### PROMPT
Print the listing below exactly, minus its pictures.
####################
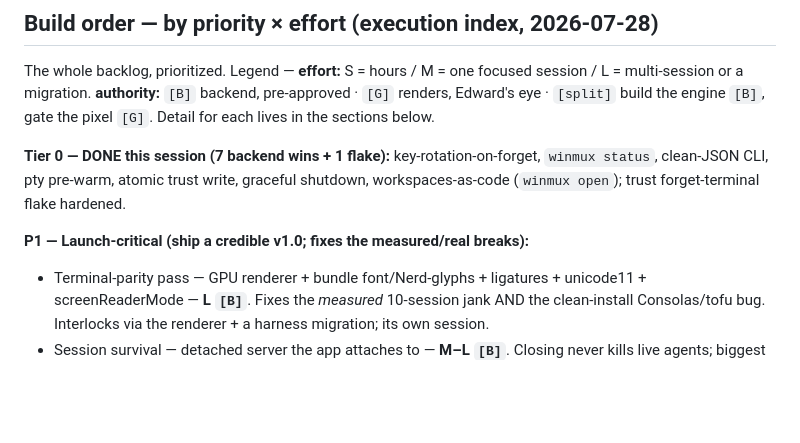
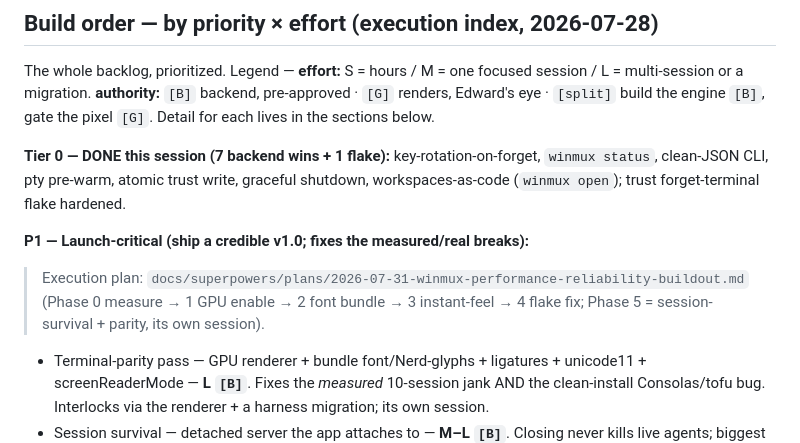
Before and after one commit to Zbrooklyn/winmux, a Markdown page: PLAN.md, the part around the change. Drawn GitHub-style; blank space fills up the shorter version.

Commit message:
plan: WinMux performance & reliability build-out (measure → GPU → font → instant → flake)
Co-Authored-By: Claude Opus 4.8 (1M context) <noreply@anthropic.com>
Claude-Session: https://claude.ai/code/session_01BQgVaWwgw21rRVvXVGTBym

```diff
--- a/PLAN.md
+++ b/PLAN.md
@@ -807,6 +807,8 @@ status`, clean-JSON CLI, pty pre-warm, atomic trust write, graceful shutdown, wo
 (`winmux open`); trust forget-terminal flake hardened.
 
 **P1 — Launch-critical (ship a credible v1.0; fixes the measured/real breaks):**
+> Execution plan: `docs/superpowers/plans/2026-07-31-winmux-performance-reliability-buildout.md`
+> (Phase 0 measure → 1 GPU enable → 2 font bundle → 3 instant-feel → 4 flake fix; Phase 5 = session-survival + parity, its own session).
 - Terminal-parity pass — GPU renderer + bundle font/Nerd-glyphs + ligatures + unicode11 +
   screenReaderMode — **L `[B]`**. Fixes the *measured* 10-session jank AND the clean-install
   Consolas/tofu bug. Interlocks via the renderer + a harness migration; its own session.
```
Also changed, not shown: 1 other file.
####################
### EXERCISE OUTPUT
Before and after one commit to Zbrooklyn/winmux, a Markdown page: PLAN.md, the part around the change. Drawn GitHub-style; blank space fills up the shorter version.

Commit message:
plan: WinMux performance & reliability build-out (measure → GPU → font → instant → flake)
Co-Authored-By: Claude Opus 4.8 (1M context) <noreply@anthropic.com>
Claude-Session: https://claude.ai/code/session_01BQgVaWwgw21rRVvXVGTBym

```diff
--- a/PLAN.md
+++ b/PLAN.md
@@ -807,6 +807,8 @@ status`, clean-JSON CLI, pty pre-warm, atomic trust write, graceful shutdown, wo
 (`winmux open`); trust forget-terminal flake hardened.
 
 **P1 — Launch-critical (ship a credible v1.0; fixes the measured/real breaks):**
+> Execution plan: `docs/superpowers/plans/2026-07-31-winmux-performance-reliability-buildout.md`
+> (Phase 0 measure → 1 GPU enable → 2 font bundle → 3 instant-feel → 4 flake fix; Phase 5 = session-survival + parity, its own session).
 - Terminal-parity pass — GPU renderer + bundle font/Nerd-glyphs + ligatures + unicode11 +
   screenReaderMode — **L `[B]`**. Fixes the *measured* 10-session jank AND the clean-install
   Consolas/tofu bug. Interlocks via the renderer + a harness migration; its own session.
```
Also changed, not shown: 1 other file.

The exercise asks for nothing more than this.